Data extracts:
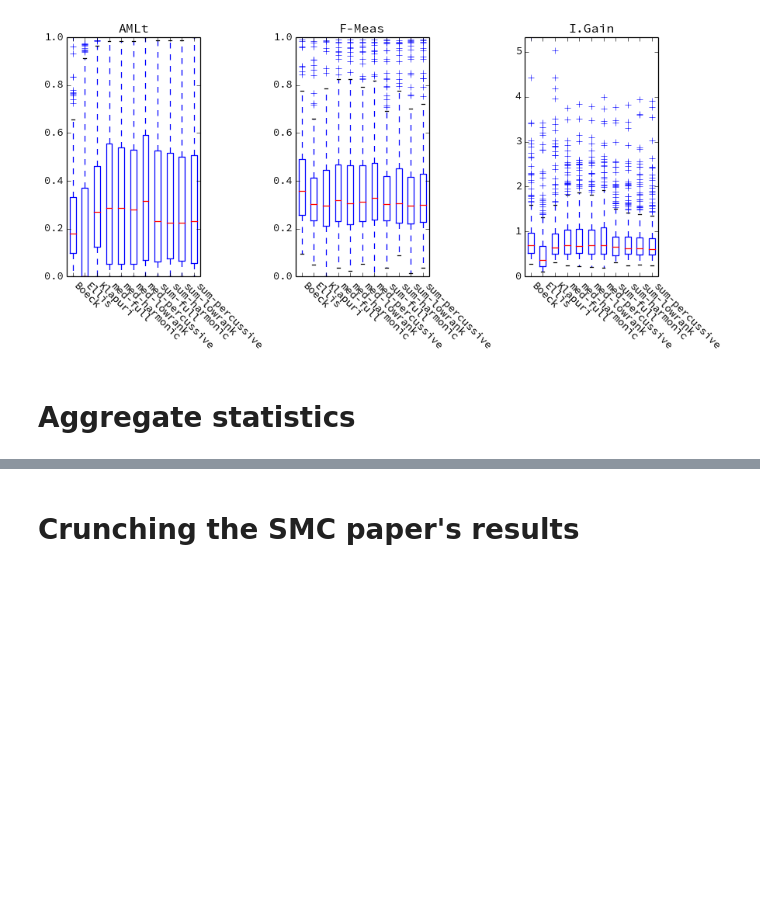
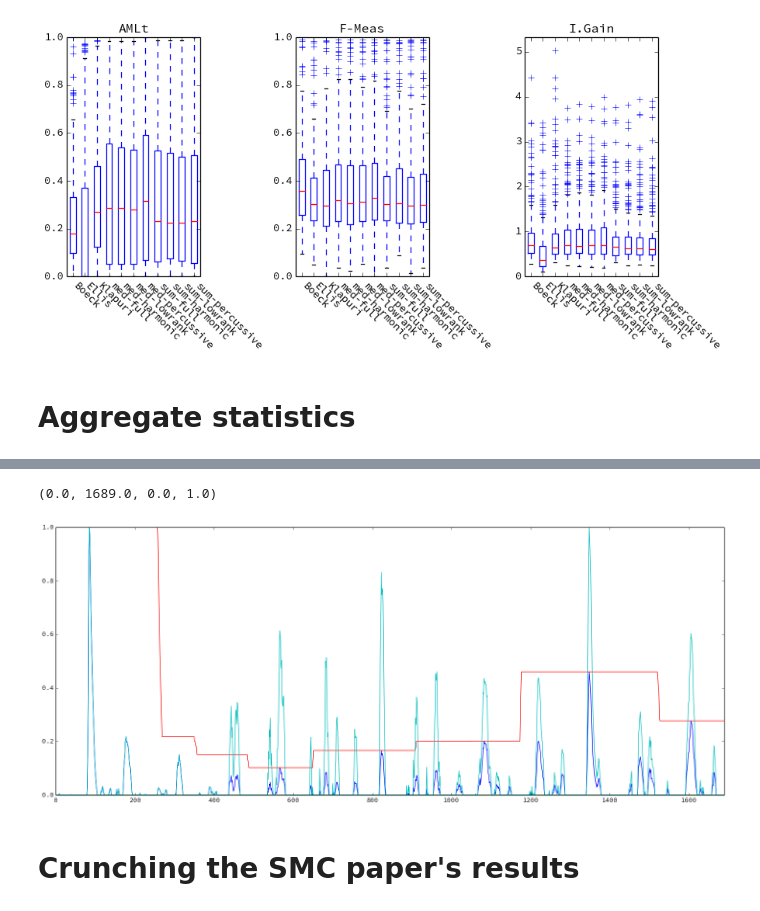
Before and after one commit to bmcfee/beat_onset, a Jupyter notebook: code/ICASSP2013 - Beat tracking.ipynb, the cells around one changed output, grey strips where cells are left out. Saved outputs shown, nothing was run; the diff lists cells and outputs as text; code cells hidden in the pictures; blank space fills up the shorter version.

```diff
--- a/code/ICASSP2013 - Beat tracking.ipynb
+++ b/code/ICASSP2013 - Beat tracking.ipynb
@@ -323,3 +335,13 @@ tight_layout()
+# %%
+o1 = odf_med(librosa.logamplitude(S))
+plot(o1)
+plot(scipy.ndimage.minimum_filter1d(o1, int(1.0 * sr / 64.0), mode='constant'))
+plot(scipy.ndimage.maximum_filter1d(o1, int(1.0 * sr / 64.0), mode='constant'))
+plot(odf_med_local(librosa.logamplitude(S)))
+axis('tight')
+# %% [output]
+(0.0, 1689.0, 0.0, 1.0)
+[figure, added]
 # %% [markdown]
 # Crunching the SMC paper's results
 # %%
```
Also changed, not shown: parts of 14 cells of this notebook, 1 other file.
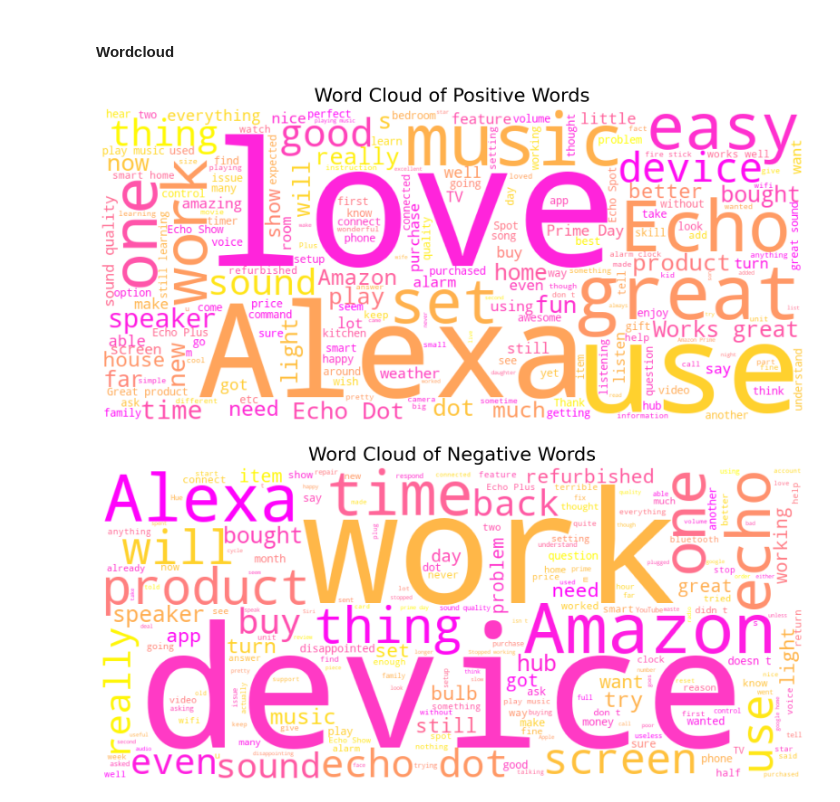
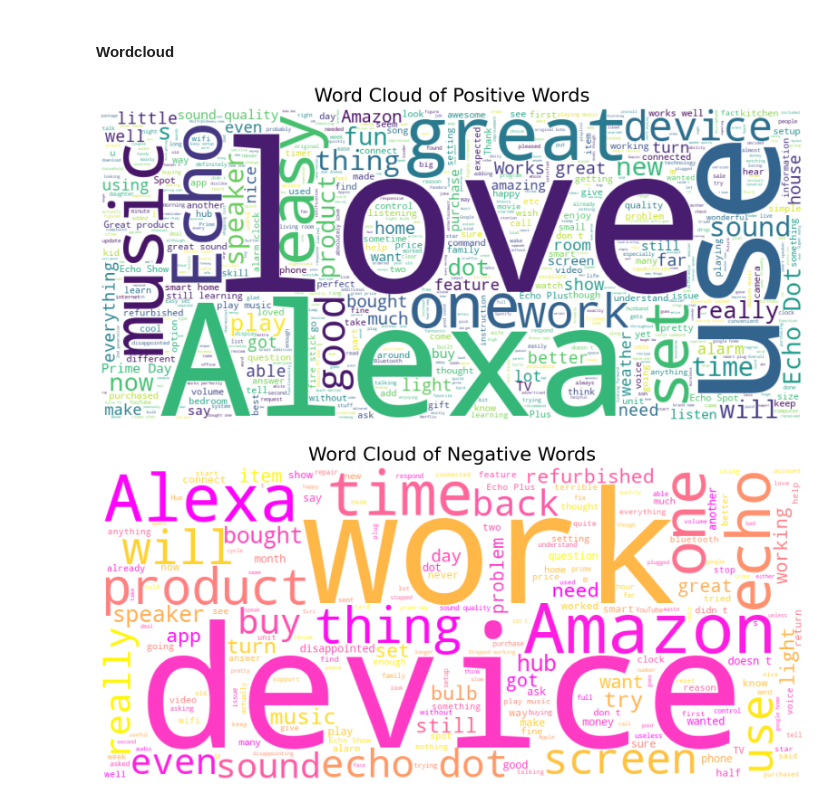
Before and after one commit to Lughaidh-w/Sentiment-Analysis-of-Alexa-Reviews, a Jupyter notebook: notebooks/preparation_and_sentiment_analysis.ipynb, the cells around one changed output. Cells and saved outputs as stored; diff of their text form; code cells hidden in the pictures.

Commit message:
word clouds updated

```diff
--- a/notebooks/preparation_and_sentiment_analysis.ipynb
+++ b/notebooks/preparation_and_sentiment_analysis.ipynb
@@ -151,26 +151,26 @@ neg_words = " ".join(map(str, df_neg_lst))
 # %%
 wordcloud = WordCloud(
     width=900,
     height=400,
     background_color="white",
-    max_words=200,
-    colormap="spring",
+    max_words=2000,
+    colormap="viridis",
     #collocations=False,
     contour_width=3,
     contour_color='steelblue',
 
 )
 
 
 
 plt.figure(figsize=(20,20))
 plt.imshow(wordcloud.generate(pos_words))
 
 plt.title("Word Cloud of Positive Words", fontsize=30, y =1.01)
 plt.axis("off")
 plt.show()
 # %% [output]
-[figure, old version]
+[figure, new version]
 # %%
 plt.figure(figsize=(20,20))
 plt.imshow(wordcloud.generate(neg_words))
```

Description of the task: Strip the images and return the remaining data exactly.

Exercise response:
Before and after one commit to bmcfee/beat_onset, a Jupyter notebook: code/ICASSP2013 - Beat tracking.ipynb, the cells around one changed output, grey strips where cells are left out. Saved outputs shown, nothing was run; the diff lists cells and outputs as text; code cells hidden in the pictures; blank space fills up the shorter version.

```diff
--- a/code/ICASSP2013 - Beat tracking.ipynb
+++ b/code/ICASSP2013 - Beat tracking.ipynb
@@ -323,3 +335,13 @@ tight_layout()
+# %%
+o1 = odf_med(librosa.logamplitude(S))
+plot(o1)
+plot(scipy.ndimage.minimum_filter1d(o1, int(1.0 * sr / 64.0), mode='constant'))
+plot(scipy.ndimage.maximum_filter1d(o1, int(1.0 * sr / 64.0), mode='constant'))
+plot(odf_med_local(librosa.logamplitude(S)))
+axis('tight')
+# %% [output]
+(0.0, 1689.0, 0.0, 1.0)
+[figure, added]
 # %% [markdown]
 # Crunching the SMC paper's results
 # %%
```
Also changed, not shown: parts of 14 cells of this notebook, 1 other file.
Before and after one commit to Lughaidh-w/Sentiment-Analysis-of-Alexa-Reviews, a Jupyter notebook: notebooks/preparation_and_sentiment_analysis.ipynb, the cells around one changed output. Cells and saved outputs as stored; diff of their text form; code cells hidden in the pictures.

Commit message:
word clouds updated

```diff
--- a/notebooks/preparation_and_sentiment_analysis.ipynb
+++ b/notebooks/preparation_and_sentiment_analysis.ipynb
@@ -151,26 +151,26 @@ neg_words = " ".join(map(str, df_neg_lst))
 # %%
 wordcloud = WordCloud(
     width=900,
     height=400,
     background_color="white",
-    max_words=200,
-    colormap="spring",
+    max_words=2000,
+    colormap="viridis",
     #collocations=False,
     contour_width=3,
     contour_color='steelblue',
 
 )
 
 
 
 plt.figure(figsize=(20,20))
 plt.imshow(wordcloud.generate(pos_words))
 
 plt.title("Word Cloud of Positive Words", fontsize=30, y =1.01)
 plt.axis("off")
 plt.show()
 # %% [output]
-[figure, old version]
+[figure, new version]
 # %%
 plt.figure(figsize=(20,20))
 plt.imshow(wordcloud.generate(neg_words))
```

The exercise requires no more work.